The fight over the Tenn-Tom helped to set the terms of the environmental debate reflected today in American society: the tension between development and preservation, between special interests and the national interest, between the advances of technology and the retreat of the natural world. Based on extensive research, "Mixing the Waters" pulls together for the first time the complete story of the Tennessee-Tombigbee Waterway, a period of profound changes in American life, with increased scrutiny of governmental policies and actions, greater accountability of federal agencies and corporate offices, and a critical shift in public attitudes and values concerning quality of life issues. By exploring the intersection of U.S. politics, technological progress, and the environmental movement, Jeffrey K Stine has shown how this controversy over a public works project still influences the way America argues about its future.

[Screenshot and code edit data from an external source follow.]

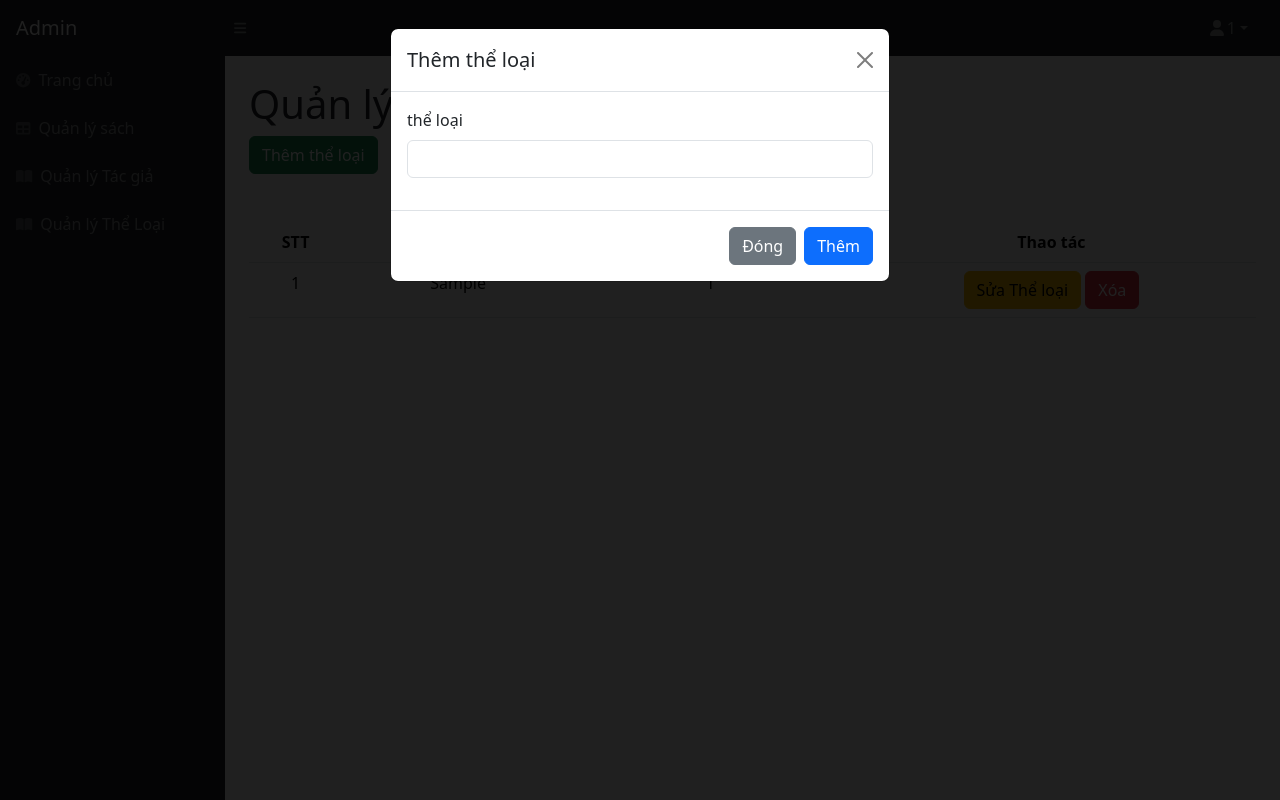
After one commit to nguyendoanhchinh/book_library, a PHP site: page /admin/categorys.php in a window 1280 px wide, after a click on "Thêm thể loại". The commit adds this page. Run offline with PHP 8.4, Linux system fonts and the light colour scheme; the visitor is signed in with stand-in values (Sample User, id 1); tables that the repository leaves empty or names only in its code hold one stand-in row (values such as "Sample post"); some libraries are stand-ins or nearby versions.

Commit message:
hoàn thiện ql thể loại

```diff
--- a/admin/bookmodel.php
+++ b/admin/bookmodel.php
@@ -179,7 +179,13 @@ if ($action == 'loadData') {
 //xóa tác giả
 if ($action == 'deleteAuthor') {
         $id = $_POST['id'];
-        $sql = "DELETE FROM `tacgia` WHERE tg_id='$id'";
+        $sql = "SELECT COUNT(*) FROM sach WHERE tg_id='$id'";
+        $result = mysqli_query($conn, $sql);
+        $row = mysqli_fetch_row($result);
+        if ($row[0] > 0) {
+            echo "Không thể xóa tác giả vì có sách thuộc tác giả này này";
+        } else {
+            $sql = "DELETE FROM tacgia WHERE tg_id='$id'";
             $query = mysqli_query($conn, $sql);
             if ($query) {
                 echo "Xóa thành công";
@@ -187,15 +193,95 @@ if ($action == 'loadData') {
                 echo "Xóa thất bại";
             }
         }
+    }
 //thêm tác giả
-
-if($action=='addAuthor'){
-    $nameauthor=$_POST['addauthor'];
-    $sql="INSERT INTO `tacgia`( `tg_ten`) VALUES ('$nameauthor')";
-    $query=mysqli_query($conn,$sql);
+    if ($action == 'addAuthor') {
+        $nameauthor = $_POST['addauthor'];
+        $sql = "SELECT COUNT(*) FROM tacgia WHERE tg_ten='$nameauthor'";
+        $result = mysqli_query($conn, $sql);
+        $row = mysqli_fetch_row($result);
+        if ($row[0] > 0) {
+            echo "Tên tác giả đã tồn tại";
+        } else {
+            $sql = "INSERT INTO tacgia(tg_ten) VALUES ('$nameauthor')";
+            $query = mysqli_query($conn, $sql);
             if ($query) {
-        echo "Thêm  thành công";
+                echo "Thêm thành công";
             } else {
                 echo "Thêm thất bại";
             }
         }
+    }
+
+//thêm thể loại
+
+if ($action == 'addCategory') {
+    $namecategory = $_POST['themtheloai'];
+    $sql = "SELECT COUNT(*) FROM theloai WHERE tl_ten='$namecategory'";
+    $result = mysqli_query($conn, $sql);
+    $row = mysqli_fetch_row($result);
+    if ($row[0] > 0) {
+        echo "Tên thể loại đã tồn tại";
+    } else {
+        $sql = "INSERT INTO theloai(tl_ten) VALUES ('$namecategory')";
+        $query = mysqli_query($conn, $sql);
+        if ($query) {
+            echo "Thêm thành công";
+        } else {
+            echo "Thêm thất bại";
+        }
+    }
+}
+
+//hiển thị danh sách thể loại
+    if ($action == 'loadCategory') {
+        //đếm tổng số sách của tác giả trong bảng sách cả tác giả không có quển sách nào
+        $sql = "SELECT theloai.tl_id, theloai.tl_ten, COUNT(sach.tl_id) as tongsosach
+    FROM theloai
+    LEFT JOIN sach ON sach.tl_id = theloai.tl_id
+    GROUP BY theloai.tl_id, theloai.tl_ten";
+        $query = mysqli_query($conn, $sql);
+        $i = 1;
+        while ($row = mysqli_fetch_assoc($query)) { ?>
+        <tr>
+            <td class="text-center"><?php echo $i++; ?></td>
+            <td class="text-center"><?php echo $row['tl_ten']; ?></td>
+            <td class="text-center"><?php echo $row['tongsosach']; ?></td>
+            <td style="text-align:center;" id="btnsuacategory" id_theloai="<?php echo $row['tl_id']; ?>" ten_theloai="<?php echo $row['tl_ten']; ?>" class="text-center"><button type="button" class="btn btn-warning text-center" data-bs-toggle="modal" data-bs-target="#categoryModal">
+                    Sửa Thể loại
+                </button>
+                <button class="btn btn-danger " id="deletecategory" id_deletecategory="<?php echo $row['tl_id']; ?>">Xóa</button>
+            </td>
+        </tr>
+<?php }
+    }
+//sửa thể loại
+    if ($action == 'updatecategory') {
+        $id = $_POST['id'];
+        $tentacgia = $_POST['tentheloai'];
+        $sql = "UPDATE theloai set tl_ten='$tentacgia' where tl_id='$id'";
+        $query = mysqli_query($conn, $sql);
+        if ($query) {
+            echo "Sửa thành công";
+        } else {
+            echo "Sửa thất bại";
+        }
+    }
+//xóa thể loại
+    if ($action == 'deleteCategory') {
+        $id = $_POST['id'];
+        $sql = "SELECT COUNT(*) FROM sach WHERE tl_id='$id'";
+        $result = mysqli_query($conn, $sql);
+        $row = mysqli_fetch_row($result);
+        if ($row[0] > 0) {
+            echo "Không thể xóa thể loại vì có sách thuộc thể loại này";
+        } else {
+            $sql = "DELETE FROM theloai WHERE tl_id='$id'";
+            $query = mysqli_query($conn, $sql);
+            if ($query) {
+                echo "Xóa thành công";
+            } else {
+                echo "Xóa thất bại";
+            }
+        }
+    }
--- /dev/null
+++ b/admin/categorys.php
@@ -0,0 +1,122 @@
+<?php
+session_start();
+?>
+<!DOCTYPE html>
+<html lang="en">
+
+<head>
+    <meta charset="utf-8" />
+    <meta http-equiv="X-UA-Compatible" content="IE=edge" />
+    <meta name="viewport" content="width=device-width, initial-scale=1, shrink-to-fit=no" />
+    <meta name="description" content="" />
+    <meta name="author" content="" />
+    <title> Admin</title>
+    <script src="https://cdn.jsdelivr.net/npm/bootstrap@5.3.0-alpha3/dist/js/bootstrap.bundle.min.js" integrity="sha384-ENjdO4Dr2bkBIFxQpeoTz1HIcje39Wm4jDKdf19U8gI4ddQ3GYNS7NTKfAdVQSZe" crossorigin="anonymous"></script>
+    <link href="https://cdn.jsdelivr.net/npm/simple-datatables@7.1.2/dist/style.min.css" rel="stylesheet" />
+    <link href="css/styles.css" rel="stylesheet" />
+    <script src="https://use.fontawesome.com/releases/v6.3.0/js/all.js" crossorigin="anonymous"></script>
+    <script src="https://ajax.googleapis.com/ajax/libs/jquery/3.3.1/jquery.min.js"></script>
+    <link href="https://cdn.jsdelivr.net/npm/bootstrap@5.3.0-alpha3/dist/css/bootstrap.min.css" rel="stylesheet" integrity="sha384-KK94CHFLLe+nY2dmCWGMq91rCGa5gtU4mk92HdvYe+M/SXH301p5ILy+dN9+nJOZ" crossorigin="anonymous">
+</head>
+
+<body class="sb-nav-fixed">
+    <?php
+    include "inc/nav.php";
+    ?>
+    <div id="layoutSidenav">
+        <div id="layoutSidenav_nav">
+            <?php include "inc/sidebar.php"; ?>
+        </div>
+        <div id="layoutSidenav_content">
+
+                <main>
+                    <div class="container-fluid px-4">
+                        <!-- thêm -->
+                        <div class="modal fade" id="themcategory" tabindex="-1" aria-labelledby="exampleModalLabel" aria-hidden="true">
+                            <div class="modal-dialog">
+                                <div class="modal-content">
+                                    <div class="modal-header">
+                                        <h1 class="modal-title fs-5" id="exampleModalLabel">Thêm thể loại</h1>
+                                        <button type="button" class="btn-close" data-bs-dismiss="modal" aria-label="Close"></button>
+                                    </div>
+                                    <div class="modal-body">
+                                        <form>
+                                            <div class="mb-3">
+                                                <label for="t_category" class="form-label">thể loại</label>
+                                                <input type="text" class=" form-control" id="t_category" name="t_category" aria-describedby="tacgia">
+                                            </div>
+                                        </form>
+                                    </div>
+                                    <div class="modal-footer">
+                                        <button type="button" class="btn btn-secondary" data-bs-dismiss="modal">Đóng</button>
+                                        <button type="button" class="btn btn-primary" id="addCategory">Thêm</button>
+                                    </div>
+                                </div>
+                            </div>
+                        </div>
+                        <!--  sửa -->
+                        <div class="modal fade" id="categoryModal" tabindex="-1" aria-labelledby="exampleModalLabel" aria-hidden="true">
+                            <div class="modal-dialog">
+                                <div class="modal-content">
+                                    <div class="modal-header">
+                                        <h1 class="modal-title fs-5" id="exampleModalLabel">Sửa thể loại</h1>
+                                        <button type="button" class="btn-close" data-bs-dismiss="modal" aria-label="Close"></button>
+                                    </div>
+                                    <div class="modal-body">
+                                        <form>
+                                        <div class="mb-3">
+                                                <label for="s_idtheloai" class="form-label">Mã thể loại</label>
+                                                <input type="text" class="form-control" id="s_idtheloai" name="s_idtheloai" aria-describedby="idtacgia" disabled>
+                                                <input type="hidden" id="hidden_id">
+                                            </div>
+                                            <div class="mb-3">
+                                                <label for="s_theloai" class="form-label">Tên thể loại</label>
+                                                <input type="text" class="form-control" id="s_theloai" name="s_theloai" aria-describedby="tentacgia">
+                                                <input type="hidden" id="hidden_id">
+                                            </div>
+                                        </form>
+                                    </div>
+                                    <div class="modal-footer">
+                                        <button type="button" class="btn btn-secondary" data-bs-dismiss="modal">Đóng</button>
+                                        <button type="button" class="btn btn-primary" id="btn_category">Sửa</button>
+                                    </div>
+                                </div>
+                            </div>
+                        </div>
+                        <h1 class="mt-4">Quản lý Thể Loại</h1>
+                        <ol class="breadcrumb mb-4">
+                            <button type="button" class="btn btn-success " data-bs-toggle="modal" data-bs-target="#themcategory">
+                                Thêm thể loại
+                            </button>
+                            <table class="table  mt-5">
+                                <thead class="thead-dark">
+                                    <tr >
+                                        <th class="text-center">STT</th>
+                                        <th class="text-center">Tên thể loại</th>
+                                        <th class="text-center">Số lượng sách</th>
+                                        <th class="text-center">Thao tác</th>
+                                    </tr>
+                                </thead>
+                                <tbody id="listCategory">
+
+                                </tbody>
+                            </table>
+                        </ol>
+                    </div>
+                </main>
+            </div>
+
+    </div>
+    <script src="js/category.js"></script>
+    <script src="https://cdn.jsdelivr.net/npm/bootstrap@5.3.0-alpha3/dist/js/bootstrap.bundle.min.js" integrity="sha384-ENjdO4Dr2bkBIFxQpeoTz1HIcje39Wm4jDKdf19U8gI4ddQ3GYNS7NTKfAdVQSZe" crossorigin="anonymous"></script>
+    <script src="https://cdn.jsdelivr.net/npm/bootstrap@5.2.3/dist/js/bootstrap.bundle.min.js" crossorigin="anonymous"></script>
+    <script src="js/scripts.js"></script>
+    <script src="https://cdnjs.cloudflare.com/ajax/libs/Chart.js/2.8.0/Chart.min.js" crossorigin="anonymous"></script>
+    <script src="assets/demo/chart-area-demo.js"></script>
+    <script src="assets/demo/chart-bar-demo.js"></script>
+    <script src="https://cdn.jsdelivr.net/npm/simple-datatables@7.1.2/dist/umd/simple-datatables.min.js" crossorigin="anonymous"></script>
+
+    <script src="js/books.js"></script>
+</body>
+
+</html>
--- a/admin/inc/sidebar.php
+++ b/admin/inc/sidebar.php
@@ -13,6 +13,10 @@
                             <div class="sb-nav-link-icon"><i class="fas fa-book-open"></i></div>
                             Quản lý Tác giả
                         </a>
+                        <a class="nav-link " href="categorys.php" >
+                            <div class="sb-nav-link-icon"><i class="fas fa-book-open"></i></div>
+                            Quản lý Thể Loại
+                        </a>
                     </div>
                 </div>
             </nav>
--- a/admin/js/author.js
+++ b/admin/js/author.js
@@ -56,7 +56,7 @@ $(document).on('click', '#deleteAuthor', function() {
             action: action,
         },
         success: function(data) {
-
+            location.reload()
             loadAuthor()
             alert(data)
         }
@@ -75,6 +75,7 @@ $(document).on('click', '#addAuthoradmin', function() {
 
         success: function(data) {
             loadAuthor()
+            location.reload();
             alert(data);
             $("#themauthor").modal('hide');
         }
```
Also changed, not shown: admin/books.php (+24 -24 lines), admin/js/books.js (+0 -45 lines), admin/js/category.js (added, +84 -0 lines). Lines whose indentation alone changed are shown as unchanged.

Jeffrey K. Stine is Curator of Engineering at the National Museum of American History, Smithsonian Institution. He received a PhD in the History of Technology and American History in 1984 from the University of California at Santa Barbara. He has been awarded several prizes for his scholarship, including the 1992 James Madison Prize from the Society for History in the Federal Government, and the 1993 G. Wesley Johnson Prize from the National Council on Public History.